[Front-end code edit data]

=======

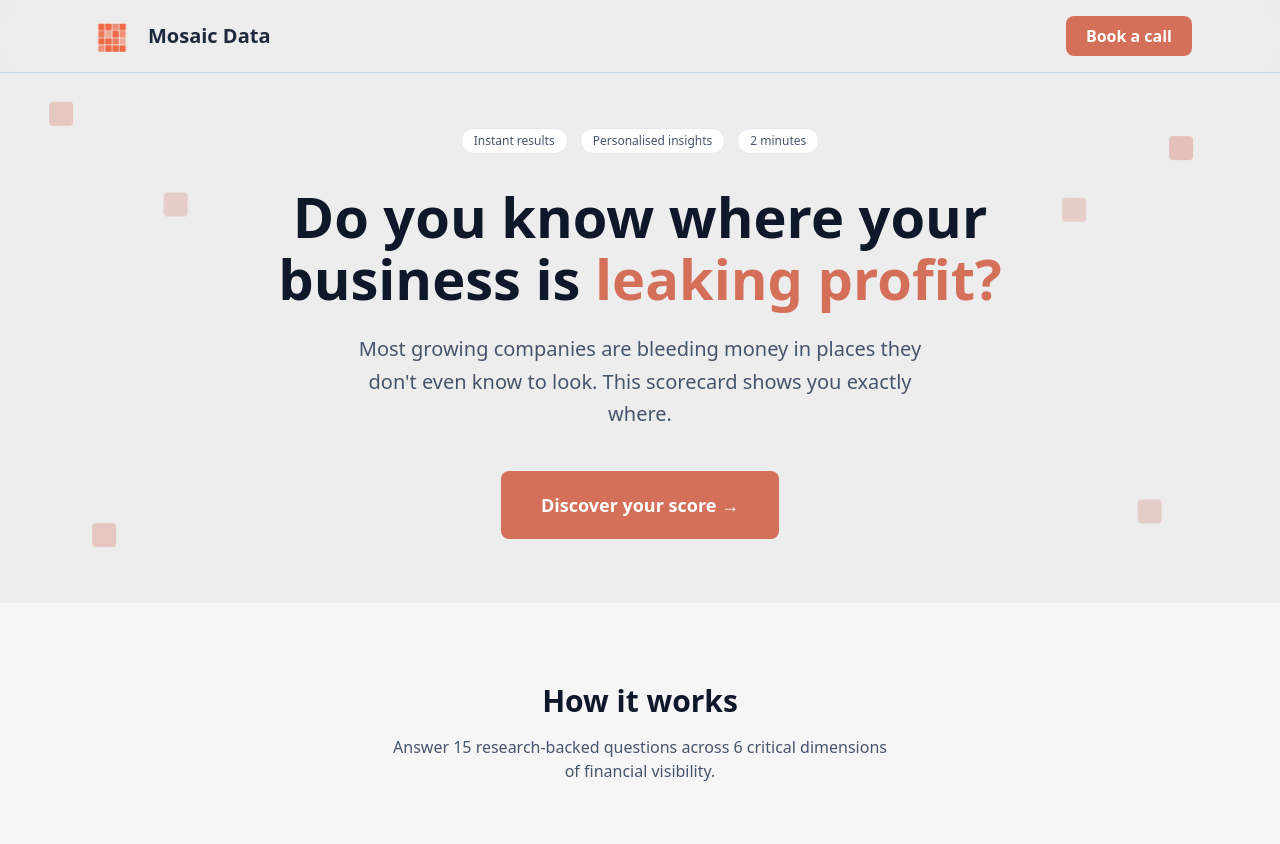
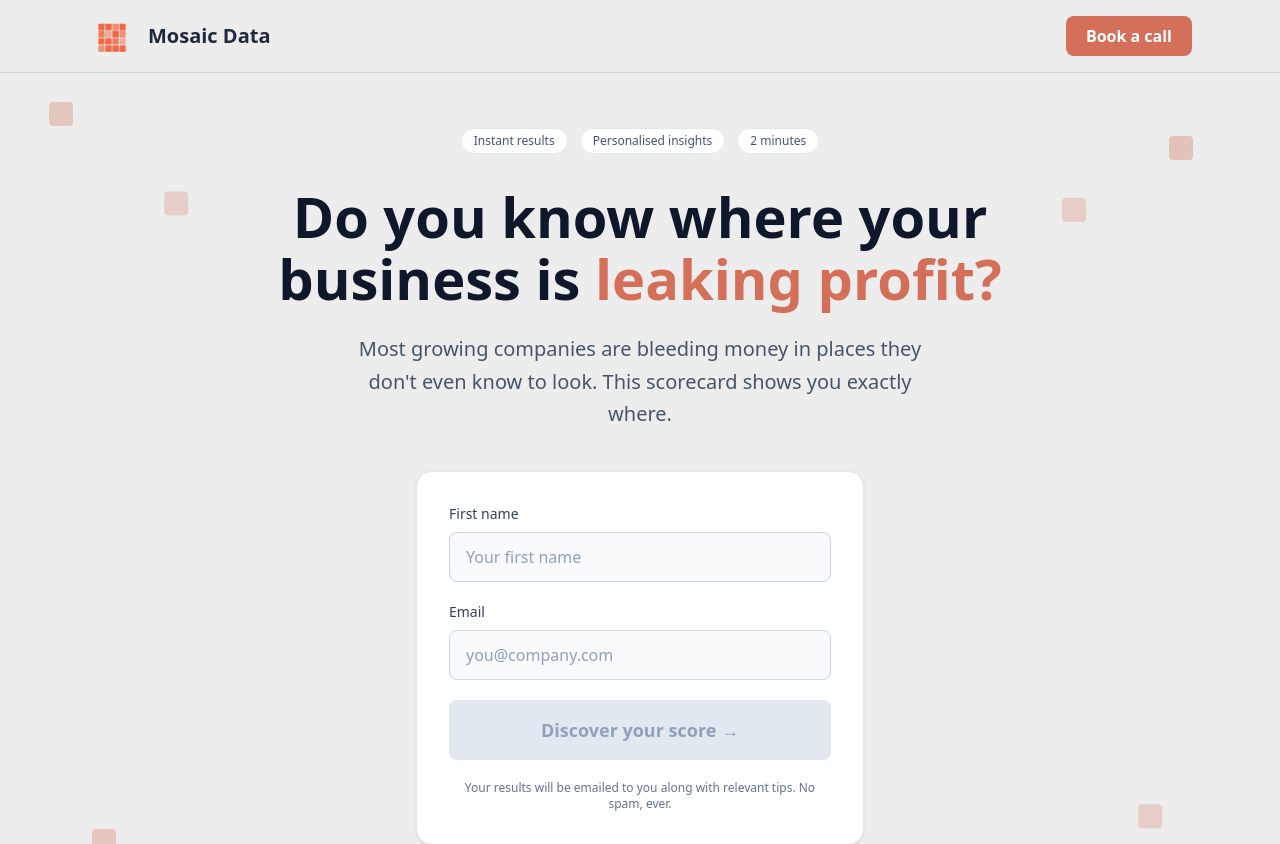
Before and after one commit to ninjalu/mosaic-data, a Next.js app: page /assess in a window 1280 px wide. Shown: the top 844 px of the page. Built offline with nearby package versions, Linux system fonts and the light colour scheme.

Commit message:
Inline lead capture form into assessment landing hero
Removes separate capture phase - form appears directly below
headline and tagline. Bottom CTA scrolls to form instead of
navigating to a new phase.

Co-Authored-By: Claude Opus 4.6 <noreply@anthropic.com>

```diff
--- a/app/assess/page.tsx
+++ b/app/assess/page.tsx
@@ -327,7 +327,7 @@ function ScoreCircle({ score }: { score: number }) {
 
 // --- Main Component ---
 
-type Phase = "landing" | "capture" | "context" | "questions" | "results";
+type Phase = "landing" | "context" | "questions" | "results";
 
 export default function AssessPage() {
   const [phase, setPhase] = useState<Phase>("landing");
@@ -415,12 +415,13 @@ export default function AssessPage() {
   async function handleLeadCapture(e: React.FormEvent) {
     e.preventDefault();
     setSubmitting(true);
-    // Small delay to feel intentional
     await new Promise((r) => setTimeout(r, 300));
     setSubmitting(false);
     setPhase("context");
     window.scrollTo(0, 0);
   }
+
+  const leadValid = leadInfo.firstName.trim() !== "" && leadInfo.email.trim() !== "" && leadInfo.email.includes("@");
 
   const dimScores = calculateScores();
   const overallScore = getOverallScore(dimScores);
@@ -446,7 +447,7 @@ export default function AssessPage() {
       {/* ========== LANDING PHASE ========== */}
       {phase === "landing" && (
         <>
-          {/* Hero */}
+          {/* Hero + Lead Capture */}
           <section className="pt-32 pb-16 px-6 relative overflow-hidden">
             <div className="absolute top-28 left-[5%] w-6 h-6 bg-[#D4705A]/30 rounded-sm animate-float1" />
             <div className="absolute top-44 left-[12%] w-6 h-6 bg-[#D4705A]/25 rounded-sm animate-float2" />
@@ -455,7 +456,8 @@ export default function AssessPage() {
             <div className="absolute bottom-12 left-[8%] w-6 h-6 bg-[#D4705A]/30 rounded-sm animate-float3" />
             <div className="absolute bottom-24 right-[10%] w-6 h-6 bg-[#D4705A]/25 rounded-sm animate-float2" />
 
-            <div className="max-w-3xl mx-auto text-center relative z-10">
+            <div className="max-w-3xl mx-auto relative z-10">
+              <div className="text-center">
                 <div className="flex items-center justify-center gap-3 mb-8">
                   <span className="px-3 py-1 bg-white border border-slate-200 rounded-full text-xs font-medium text-slate-600">
                     Instant results
@@ -477,13 +479,56 @@ export default function AssessPage() {
                   Most growing companies are bleeding money in places they don&apos;t even know
                   to look. This scorecard shows you exactly where.
                 </p>
+              </div>
+
+              {/* Inline Lead Capture */}
+              <form onSubmit={handleLeadCapture} className="max-w-md mx-auto bg-white border border-slate-200 rounded-2xl p-8 shadow-sm space-y-5">
+                <div>
+                  <label htmlFor="firstName" className="block text-sm font-medium text-slate-700 mb-2">
+                    First name
+                  </label>
+                  <input
+                    type="text"
+                    id="firstName"
+                    required
+                    value={leadInfo.firstName}
+                    onChange={(e) => setLeadInfo((prev) => ({ ...prev, firstName: e.target.value }))}
+                    className="w-full px-4 py-3 bg-slate-50 border border-slate-300 rounded-lg text-slate-900 placeholder-slate-400 focus:ring-2 focus:ring-coral focus:border-coral"
+                    placeholder="Your first name"
+                  />
+                </div>
+
+                <div>
+                  <label htmlFor="email" className="block text-sm font-medium text-slate-700 mb-2">
+                    Email
+                  </label>
+                  <input
+                    type="email"
+                    id="email"
+                    required
+                    value={leadInfo.email}
+                    onChange={(e) => setLeadInfo((prev) => ({ ...prev, email: e.target.value }))}
+                    className="w-full px-4 py-3 bg-slate-50 border border-slate-300 rounded-lg text-slate-900 placeholder-slate-400 focus:ring-2 focus:ring-coral focus:border-coral"
+                    placeholder="you@company.com"
+                  />
+                </div>
 
                 <button
-                onClick={() => { setPhase("capture"); window.scrollTo(0, 0); }}
-                className="inline-block px-10 py-5 bg-coral text-white rounded-lg font-semibold hover:bg-coral-light transition-colors text-lg"
+                  type="submit"
+                  disabled={submitting || !leadValid}
+                  className={`w-full py-4 rounded-lg font-semibold transition-colors text-lg ${
+                    leadValid
+                      ? "bg-coral text-white hover:bg-coral-light"
+                      : "bg-slate-200 text-slate-400 cursor-not-allowed"
+                  }`}
                 >
-                Discover your score &rarr;
+                  {submitting ? "Starting..." : "Discover your score \u2192"}
                 </button>
+
+                <p className="text-xs text-slate-500 text-center">
+                  Your results will be emailed to you along with relevant tips. No spam, ever.
+                </p>
+              </form>
             </div>
           </section>
 
@@ -572,7 +617,7 @@ export default function AssessPage() {
                 Takes 2 minutes. No sales call. Just clarity on where to focus.
               </p>
               <button
-                onClick={() => { setPhase("capture"); window.scrollTo(0, 0); }}
+                onClick={() => window.scrollTo({ top: 0, behavior: "smooth" })}
                 className="inline-block px-10 py-5 bg-coral text-white rounded-lg font-semibold hover:bg-coral-light transition-colors text-lg"
               >
                 Discover your score &rarr;
@@ -580,66 +625,6 @@ export default function AssessPage() {
             </div>
           </section>
         </>
-      )}
-
-      {/* ========== LEAD CAPTURE PHASE ========== */}
-      {phase === "capture" && (
-        <main className="pt-28 pb-20 px-6">
-          <div className="max-w-md mx-auto">
-            <div className="text-center mb-8">
-              <h1 className="text-3xl font-bold text-slate-900 mb-3">
-                Where should we send your results?
-              </h1>
-              <p className="text-slate-600">
-                Your personalised scorecard and recommendations will be ready instantly.
-              </p>
-            </div>
-
-            <form onSubmit={handleLeadCapture} className="bg-white border border-slate-200 rounded-2xl p-8 shadow-sm space-y-5">
-              <div>
-                <label htmlFor="firstName" className="block text-sm font-medium text-slate-700 mb-2">
-                  First name
-                </label>
-                <input
-                  type="text"
-                  id="firstName"
-                  required
-                  value={leadInfo.firstName}
-                  onChange={(e) => setLeadInfo((prev) => ({ ...prev, firstName: e.target.value }))}
-                  className="w-full px-4 py-3 bg-slate-50 border border-slate-300 rounded-lg text-slate-900 placeholder-slate-400 focus:ring-2 focus:ring-coral focus:border-coral"
-                  placeholder="Your first name"
-                />
-              </div>
-
-              <div>
-                <label htmlFor="email" className="block text-sm font-medium text-slate-700 mb-2">
-                  Email
-                </label>
-                <input
-                  type="email"
-                  id="email"
-                  required
-                  value={leadInfo.email}
-                  onChange={(e) => setLeadInfo((prev) => ({ ...prev, email: e.target.value }))}
-                  className="w-full px-4 py-3 bg-slate-50 border border-slate-300 rounded-lg text-slate-900 placeholder-slate-400 focus:ring-2 focus:ring-coral focus:border-coral"
-                  placeholder="you@company.com"
-                />
-              </div>
-
-              <button
-                type="submit"
-                disabled={submitting}
-                className="w-full py-4 bg-coral text-white rounded-lg font-semibold hover:bg-coral-light transition-colors text-lg"
-              >
-                {submitting ? "Starting..." : "Start the assessment"}
-              </button>
-
-              <p className="text-xs text-slate-500 text-center">
-                Your results will be emailed to you along with relevant tips. No spam, ever.
-              </p>
-            </form>
-          </div>
-        </main>
       )}
 
       {/* ========== CONTEXT PHASE ========== */}
```
Lines whose indentation alone changed are shown as unchanged.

=======

Please show all lines from the entries that contain the word "export".

 export default function AssessPage() {
@@ -415,12 +415,13 @@ export default function AssessPage() {
@@ -446,7 +447,7 @@ export default function AssessPage() {
@@ -455,7 +456,8 @@ export default function AssessPage() {
@@ -477,13 +479,56 @@ export default function AssessPage() {
@@ -572,7 +617,7 @@ export default function AssessPage() {
@@ -580,66 +625,6 @@ export default function AssessPage() {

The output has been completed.